But there are a couple of ways MacDonald says he would like to scale up the iOAT program. First, he’d like to see it offered in more clinics across B.C. and Canada. With a laboratory in Montreal now making heroin, there’s enough of a domestic supply to expand iOAT programs, he says.
Second, he’d like to expand the clinic’s “carry” program, where patients can visit Crosstown once a day for supervised iOAT and then take two doses home to take later in the day.
The carry program began during the COVID-19 pandemic to allow patients to continue accessing harm reduction services while also isolating as much as possible from the virus.
Research published this spring found the carry program improved patient’s quality of life because it freed up time in their day, allowed them to find jobs and gave patients more autonomy.
Just 11 patients are currently allowed to carry.
Donnie Cinnamon is one of these 11. Cinnamon told The Tyee he has taken opioids for the last 30-odd years but has been on pharmaceutical safer supply for the last 14 years.
Cinnamon says safer supply programs have helped the Downtown Eastside. “People are not dying as much and are doing better,” he says.

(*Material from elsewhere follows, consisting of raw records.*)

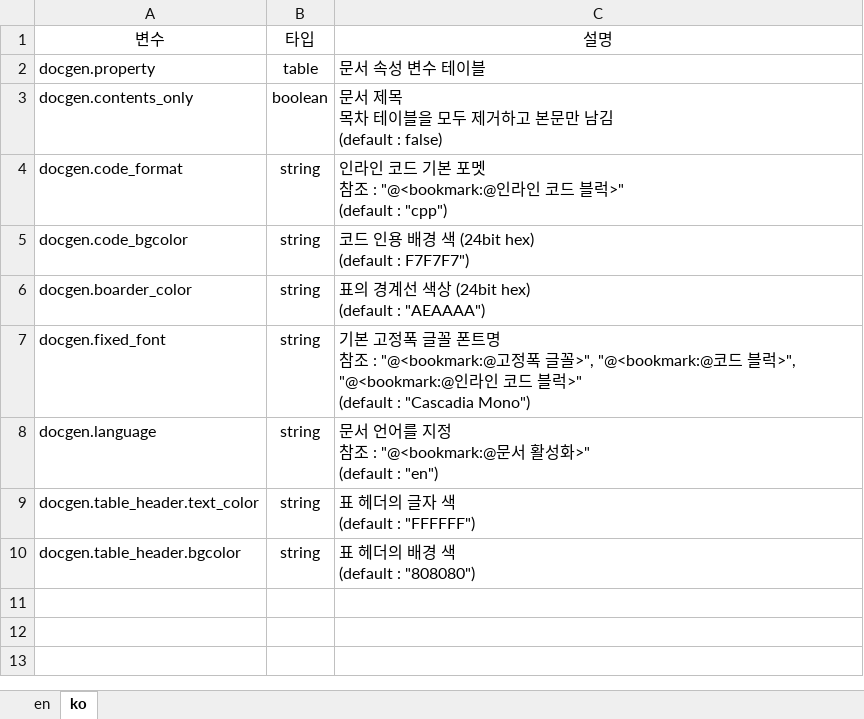
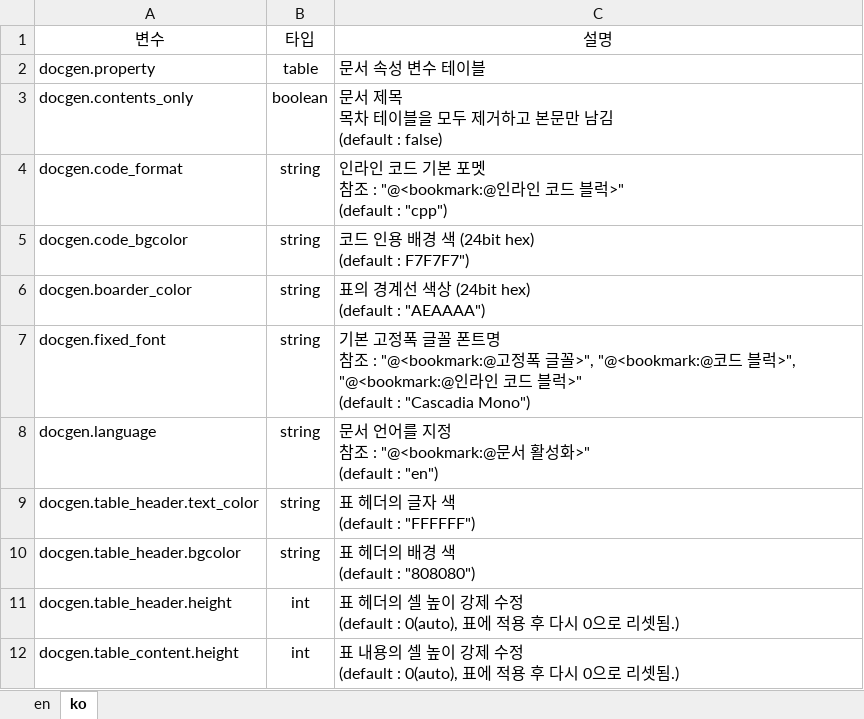
Before and after one commit to testdrive-profiling-master/profiles, an Excel workbook: Common/doc/docgen/media/docgen_variables.xlsx, sheet ko, drawn as a sheet; values as stored, in another font and other column widths than the file's, no borders; ↵ is a line break in a cell; the diff names each change by its address in the sheet, - before the commit and + after, or states it on an @@ line.

Commit message:
docgen : 테이블 높이 강제로 변경할 수 있도록 수정

```diff
--- a/Common/doc/docgen/media/docgen_variables.xlsx (sheet ko)
+++ b/Common/doc/docgen/media/docgen_variables.xlsx (sheet ko)
+row 11: docgen.table_header.height | int | 표 헤더의 셀 높이 강제 수정 ↵ (default : 0(auto), 표에 적용 후 다시 0으로 리셋됨.)
+row 12: docgen.table_content.height | int | 표 내용의 셀 높이 강제 수정 ↵ (default : 0(auto), 표에 적용 후 다시 0으로 리셋됨.)
```
Also changed, not shown: sheet en, 1 other file.
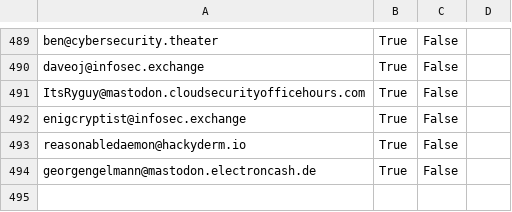
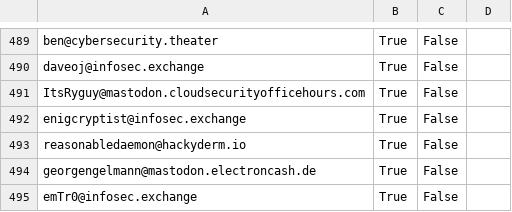
Before and after one commit to cstromblad/infosec_mastodon, a CSV file: mastodon_infosec_import.csv, drawn as a sheet; only a part is shown, gaps mark what is left out.

Commit message:
Automatically update CSV-file

```diff
--- a/mastodon_infosec_import.csv
+++ b/mastodon_infosec_import.csv
@@ -494 +494,2 @@ reasonabledaemon@hackyderm.io,True,False,
 georgengelmann@mastodon.electroncash.de,True,False,
+emTr0@infosec.exchange,True,False,
```
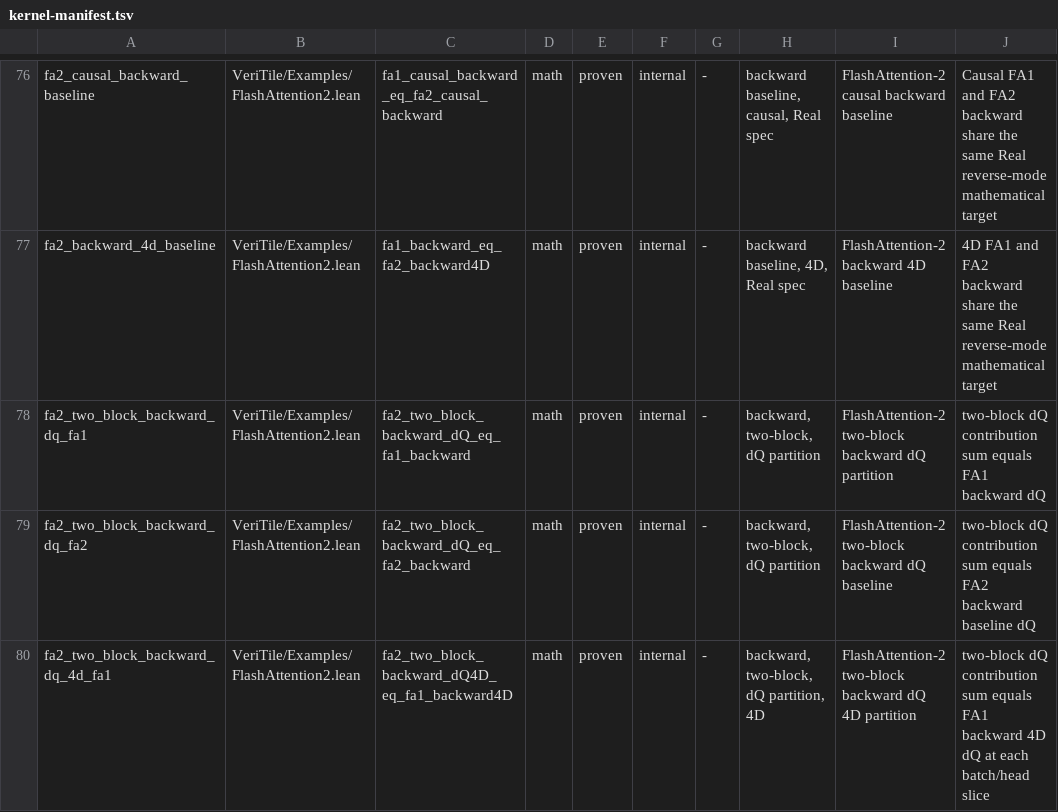
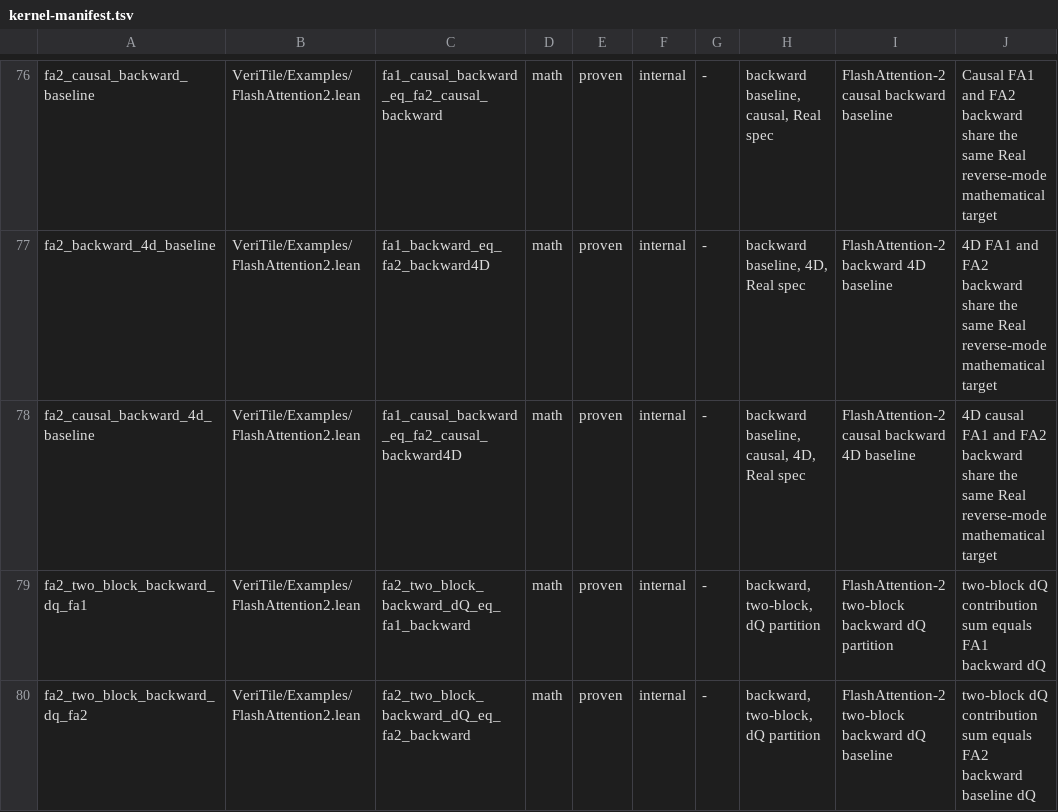
Before and after one commit to VeriInfra-Lab/VeriTile, a TSV file: scripts/kernel-manifest.tsv, drawn as a sheet; only a part is shown, gaps mark what is left out; the shorter side is filled out with more unchanged rows; the diff names each change by its address in the sheet, - before the commit and + after, or states it on an @@ line.

Commit message:
Add FA2 causal backward 4D baseline

```diff
--- a/scripts/kernel-manifest.tsv
+++ b/scripts/kernel-manifest.tsv
+row 78: fa2_causal_backward_4d_baseline | VeriTile/Examples/FlashAttention2.lean | fa1_causal_backward_eq_fa2_causal_backward4D | math | proven | internal | - | backward baseline, causal, 4D, Real spec | FlashAttention-2 causal backward 4D baseline | 4D causal FA1 and FA2 backward share the same Real reverse-mode mathematical target
```
Also changed, not shown: 1 other file.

But the illicit drug supply is still toxic. Cinnamon says he carries several naloxone kits with him at all times and notes 10 Crosstown patients have passed away in the last four years when they used illicit drugs.
MacDonald says safer supply programs work to reduce how much patients access the illicit market but can’t prevent them from doing so.
Cinnamon says he likes the carry program but wishes he could get several days’ worth of iOAT so he could travel and visit his mother, who is 104.
Because carry patients still need to visit the clinic once per day it’s not possible, he says. “I could go on morphine and go and visit her but then I’d get those pins and needles in my limbs from the morphine and I really don’t like that,” Cinnamon adds.
Michel, who has asked to join the carry program but has not yet been approved, says he wouldn’t want to be able to access any more than a single day’s worth of iOAT. He can get up to three supervised iOATs per day but says he can usually only access one or two doses due to scheduling.
“This clinic offers stability,” Michel says. “That’s why it works for me. But I’d like just a little less stability. How can you do anything else when you have to come here three times a day? You can’t go on a vacation or trip. But you manage.”
When asked about Conservative opposition to OAT and iOAT programs, with politicians like Poilievre and Vancouver Mayor Ken Sim calling for treatment above all else, MacDonald, Cinnamon and Michel portrayed such stances as simplistic.
“Abstinence is a lofty ideal. The reality is that people have needs — all you have to do is look outside and you see needs not being met,” Michel says. “I went into recovery once. It didn’t work for me.”
“You can’t force treatment. It doesn’t work,” Cinnamon adds. “They tried that years ago when they threw people into the big house. The person who wants to quit is the person who is already going to detox.”
MacDonald says there’s stigma behind the belief that recovery or abstinence is the best outcome.
“Sometimes I may wish that for my patients, but it just doesn’t work for everybody,” he says.
“You leave people behind when you don’t meet them where they’re at. Then all they’re left with is the illicit supply, which increases their risk of death.”
Michelle Gamage, Local Journalism Initiative Reporter, The Tyee